Enticing your dog to follow off-leash takes a lot of concentration and it is easy to let your dog drift. Consequently, instruct your dog to sit or lie down and then stay every ten yards or so. Frequent sits, downs, and stays teach your dog to calm down and focus. They also give you the opportunity to catch your breath, relax your brain, and to objectively assess your dog's level of attention. Sitting is absolute: either your dog is sitting or not. Only have the dog sit or lie down for a couple of seconds (just to check that he is paying attention) and then walk on again. Occasionally ask your dog to lie down for a minute or so to watch the world go by. You will find that the more down stays that you integrate into the walk, the closer, calmer, and more controlled your dog will be when following you.
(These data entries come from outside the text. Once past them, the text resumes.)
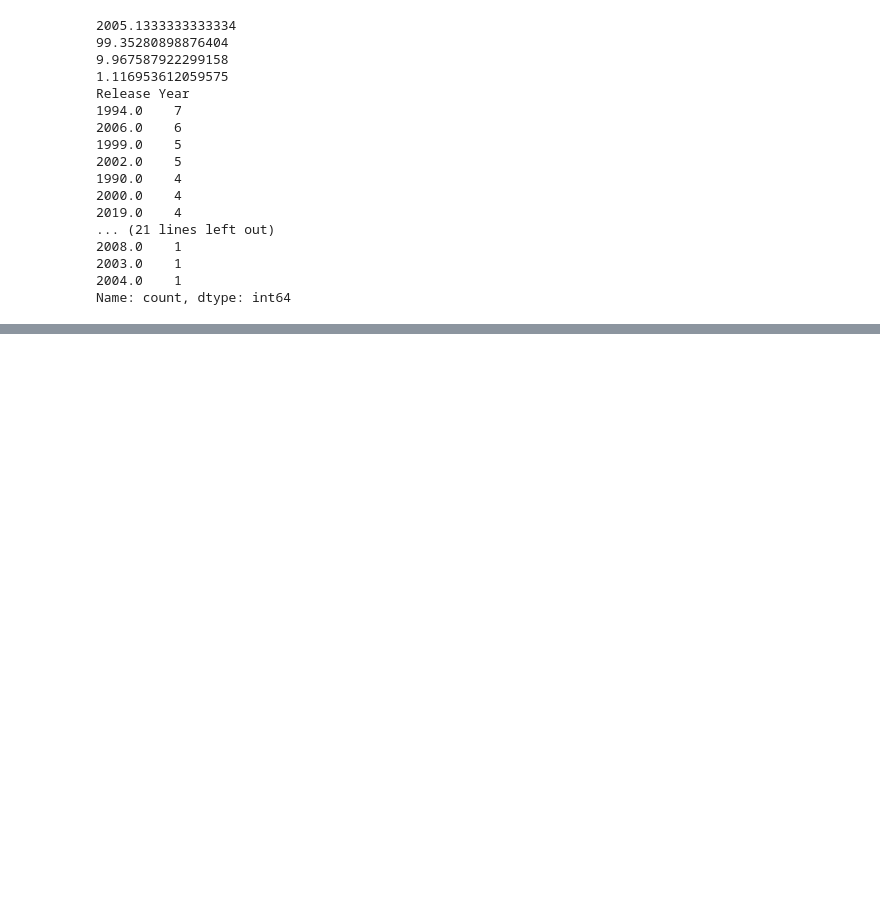
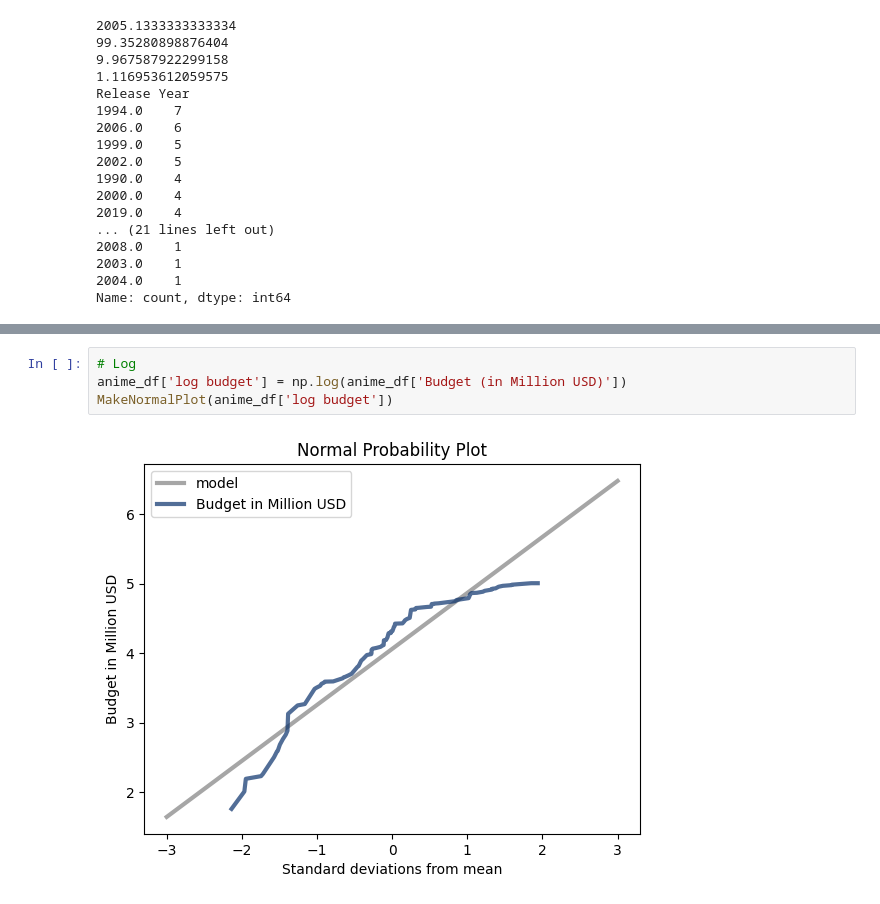
Before and after one commit to pevens/DSC_530_Final_Project, a Jupyter notebook: Week_12/DSC_530_Final_Project_Code.ipynb, the cells around one changed output, grey strips where cells are left out. Drawn from its saved outputs; the diff is of its cells as text; blank space fills up the shorter version.

```diff
--- a/Week_12/DSC_530_Final_Project_Code.ipynb
+++ b/Week_12/DSC_530_Final_Project_Code.ipynb
@@ -264,0 +350,6 @@ Name: count, dtype: int64
+# %%
+# Log
+anime_df['log budget'] = np.log(anime_df['Budget (in Million USD)'])
+MakeNormalPlot(anime_df['log budget'])
+# %% [output]
+[figure, added]
```
Also changed, not shown: parts of 12 cells of this notebook, 2 other files.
Teach Your Dog to Heel Off-Leash & On-Leash

Instruct your dog to sit, and then lure him to sit using a food or toy lure in your right hand. Transfer the lure to your left hand, say "Heel," waggle the lure in front of your dog's nose, and quickly walk forwards for a few steps. Then say "Sit," transfer the lure to your right hand to lure your dog to sit, and maybe offer the kibble as a reward if your dog sits quickly and stylishly. Repeat this sequence over and over. Practice indoors and in your yard, where there are fewer distractions, before practicing in the dog park and off-leash walking areas. Then just attach the dog's leash and you will find he heels nicely on-leash.

Walking On-Leash

Teach your dog not to pull while you are both standing still. Hold the leash firmly with both hands and refuse to budge until your dog slackens the leash. Not a single step! It doesn't matter how long it takes. Just hold on tight and ignore every leash-lunge. Eventually your dog will stop pulling and sit. As soon as he sits, say "Good dog," offer a food treat, and then take just one large step forward and stand still again. Hold on tight; your dog will likely explode to the end of the leash, thereby illustrating the reinforcing nature of allowing your dog to pull for just a single step. Wait for your dog to stop pulling again (it will not take as long this time). Repeat this sequence until your dog walks calmly forward (because he knows you are only going one step) and sits quickly when you stop and stand still. Your dog quickly learns he has the power to make you stop and to make you go. If he tightens the leash, you stop. But if he slackens the leash and sits, you take a step. After a series of single steps and standstills without pulling, try taking two steps at a time. Then go for three steps, then five, eight, twelve, and so on. Now you will find your dog will walk attentively on a loose leash and sit automatically whenever you stop. And the only words you have said are "Good dog." Alternate heeling and walking on-leash. For most of the walk, let your dog range and sniff on a loose leash, but every 25 yards or so, have your dog sit, heel, and sit, and then walk on again. Always sit-heel-sit your dog when crossing a street: sit before crossing, heeling across, and then sitting on the other side of the street.

To learn more, read the Open Paw Four-Level Training Manual and Doctor Dunbar's Good Little Dog Book and watch the Training The Companion Dog DVD series.

Training:  Pulling on Leash